Web page edit records
======
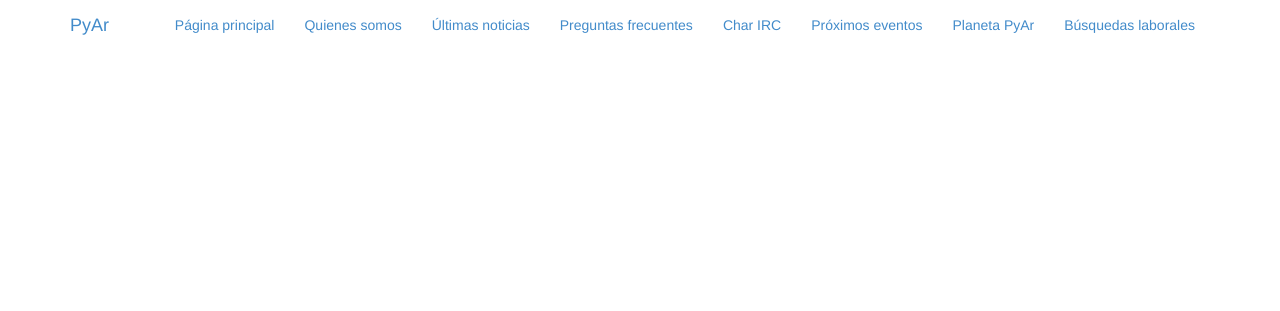
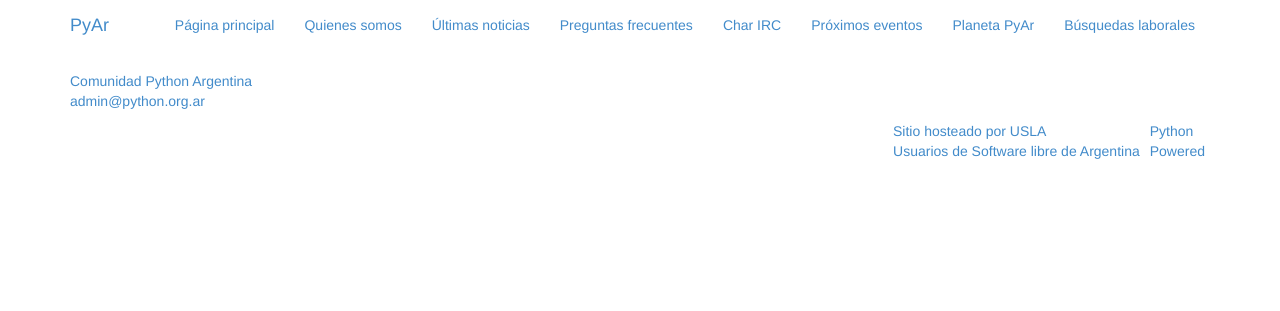
Before and after one commit to PyAr/pyarweb, a Django app: page / in a window 1280 px wide. Shown: the top 311 px of the page. Run offline with Django 3.2, Linux system fonts and the light colour scheme; some libraries are stand-ins or nearby versions.

Commit message:
Modify footer

```diff
--- a/templates/footer.html
+++ b/templates/footer.html
@@ -1 +1,15 @@
-<footer></footer>
+<footer>
+	<div class="container">
+		<div class="row">
+			<div class="col-md-12">
+				<ul class="list-inline">
+					<li><a href="#">Comunidad Python Argentina</a><br><a href="mailto:admin@python.org.ar">admin@python.org.ar</a></li>
+				</ul>
+				<ul class="list-inline pull-right">
+					<li><a href="#">Sitio hosteado por USLA<br>Usuarios de Software libre de Argentina</a></li>
+					<li><a href="#">Python<br>Powered</a></li>
+				</ul>
+			</div>
+		</div>
+	</div>
+</footer>
```
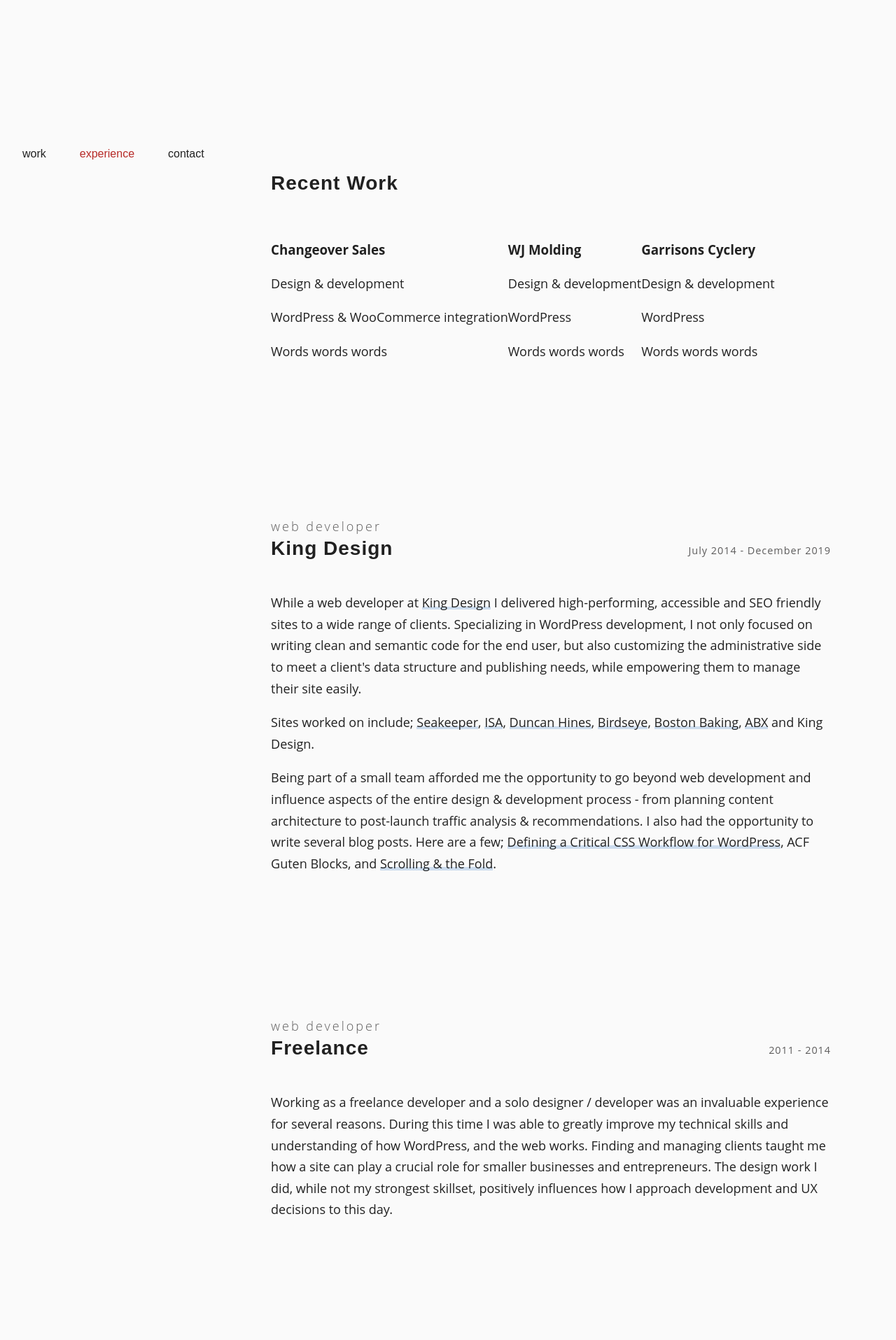
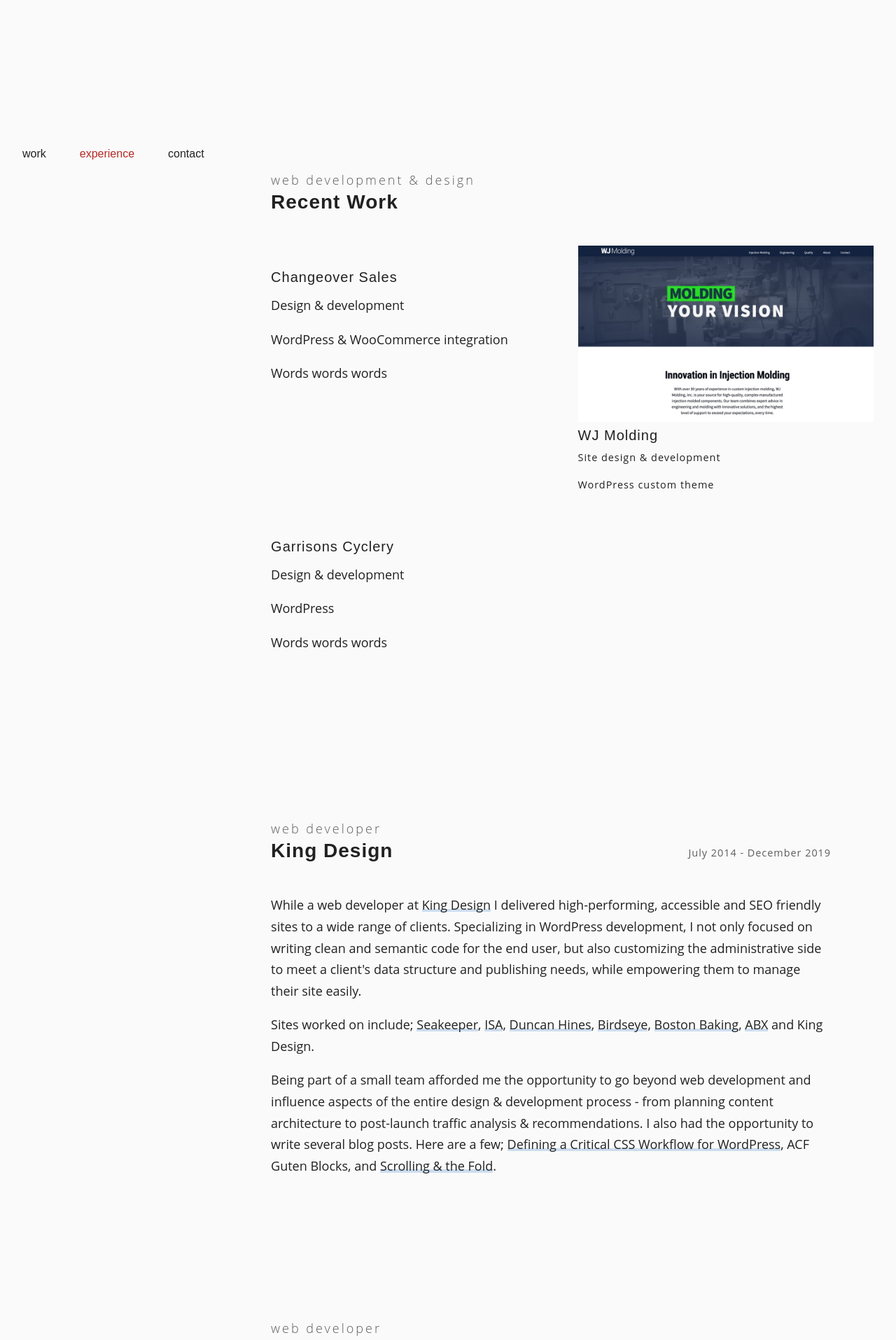
Before and after one commit to andyknapp/ak, a PHP site: page / in a window 1280 px wide. Shown: the part 552-2467 px from the top of the page at 70% size. Run offline with PHP 8.4, Linux system fonts and the light colour scheme; some libraries are stand-ins or nearby versions.

Commit message:
work example styles

```diff
--- a/components/experience.php
+++ b/components/experience.php
@@ -1,4 +1,6 @@
 <section id="experience">
+    <div class="container-content">
+
         <section class="experience-block">
             <header class="section-title experience-header">
                 <div class="header-group">
@@ -84,4 +86,6 @@
                 <p>Bachelor of Science, Marketing</p>
             </div>
         </section>
+
+    </div>
 </section>
--- a/components/work.php
+++ b/components/work.php
@@ -1,7 +1,8 @@
 <section id="work" class="showcase">
+    <div class="container-content">
         <header class="section-title experience-header">
             <div class="header-group">
-            <!-- <h2 class="headline-xs">Work</h2> -->
+                <h2 class="headline-xs">Web Development & Design</h2>
                 <h2 class="title-m">Recent Work</h2>
             </div>
 
@@ -10,7 +11,7 @@
 
         <div class="showcase-grid flex-row">
             <article class="work-example">
-            <h3>Changeover Sales</h3>
+                <h3 class="title-s">Changeover Sales</h3>
                 <ul>
                     <li>Design & development</li>
                     <li>WordPress & WooCommerce integration</li>
@@ -19,16 +20,21 @@
             </article>
 
             <article class="work-example">
-            <h3>WJ Molding</h3>
+                <div class="work-image">
+                    <img src="../images/wj-molding.jpg" alt="WJ Molding website">
+                </div>
+
+                <div class="work-details">
+                    <h3 class="title-s">WJ Molding</h3>
                     <ul>
-                <li>Design & development</li>
-                <li>WordPress</li>
+                        <li>Site design & development</li>
+                        <li>WordPress custom theme</li>
                     </ul>
-            <p>Words words words</p>
+                </div>
             </article>
 
             <article class="work-example">
-            <h3>Garrisons Cyclery</h3>
+                <h3 class="title-s">Garrisons Cyclery</h3>
                 <ul>
                     <li>Design & development</li>
                     <li>WordPress</li>
@@ -36,4 +42,5 @@
                 <p>Words words words</p>
             </article>
         </div>
+    </div>
 </section>
--- a/css/sass/base/_global.scss
+++ b/css/sass/base/_global.scss
@@ -16,7 +16,7 @@ body {
     margin-top: 100vh;
     padding: 0 $gap / 2 $footer;
     z-index: 2;
-    background-color: $color-white;
+    background-color: transparent;
 }
 
 .container-content {
@@ -46,23 +46,16 @@ body {
     }
 
     .main-content {
-        display: grid;
         grid-area: main;
-        grid-template-columns: 1fr;
-        grid-template-rows: auto;
-        grid-template-areas:
-            'resume'
-            'contact';
-        grid-column-gap: $gap;
     }
 
     .resume {
         grid-area: resume;
     }
-
-    .timeline {
-        grid-area: timeline;
-    }
+    //
+    // .timeline {
+    //     grid-area: timeline;
+    // }
 
     .contact {
         grid-area: contact;
--- a/css/sass/section/_work.scss
+++ b/css/sass/section/_work.scss
@@ -1,7 +1,56 @@
 .showcase {
     margin-bottom: 5em;
+
+    .container-content {
+        max-width: 100em;
+    }
 
 	@media (min-width: $bp-bg) {
 		margin-bottom: 13em;
 	}
 }
+
+.showcase-grid {
+    flex-flow: row wrap;
+    justify-content: space-between;
+}
+
+.work-example {
+    min-width: (240 / 16) * 1em;
+    width: 100%;
+    margin-bottom: 1em;
+
+    @media (min-width: $bp-s) {
+        width: calc(50% - 0.5em);
+    }
+
+    @media (min-width: $bp-m) {
+        width: 100%;
+    }
+
+    @media (min-width: $bp-nav) {
+        width: calc(50% - 0.5em);
+    }
+
+    @media (min-width: 100em) {
+        width: calc(33.3% - 0.5em);
+    }
+}
+
+.work-image {
+    margin-bottom: 0.25em;
+
+    img {
+        display: block;
+    }
+}
+
+.work-details {
+    .title-s {
+        margin: 0 0 0.25em;
+    }
+
+    li {
+        @extend .headline-sub;
+    }
+}
--- a/css/sass/utils/_variables.scss
+++ b/css/sass/utils/_variables.scss
@@ -4,6 +4,8 @@ $color-white: #fafafa;
 $color-blue: #1765BF;
 $color-orange: #B72B28;
 $color-gray: #5d5c5c;
+$color-gray-med: #b8b8b8;
+$color-gray-light: #e8e8e8;
 $color-gray-dark: #6B6B6B;
 
 
@@ -17,6 +19,7 @@ $timeline-width: 6em;
 $gap: 2em;
 
 // Break Points
+$bp-s: (600 / 16) * 1em;
 $bp-m: 43em;
 $bp-bg: 50em;
 $bp-nav: 66em;
--- a/index.php
+++ b/index.php
@@ -41,13 +41,13 @@
         </nav>
 
         <main class="main-content">
-            <div class="container-content">
+            <!-- <div class="container-content"> -->
 
                 <?php
                     include('components/work.php');
                     include('components/experience.php');
                 ?>
-            </div>
+            <!-- </div> -->
 
             <section id="contact" class="experience-block">
                 <header class="section-title experience-header">
```
Also changed, not shown: css/style.css (+108 -59 lines), css/style.min.css, images/wj-molding.jpg (added), 1 other file. Lines whose indentation alone changed are shown as unchanged.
======
* _EXERCISE REQUIREMENTS_:
Only lines with the word "container" are wanted, so copy each one from the records.

* _TASK SOLUTION_:
+	<div class="container">
+    <div class="container-content">
+    <div class="container-content">
 .container-content {
+    .container-content {
-            <div class="container-content">
+            <!-- <div class="container-content"> -->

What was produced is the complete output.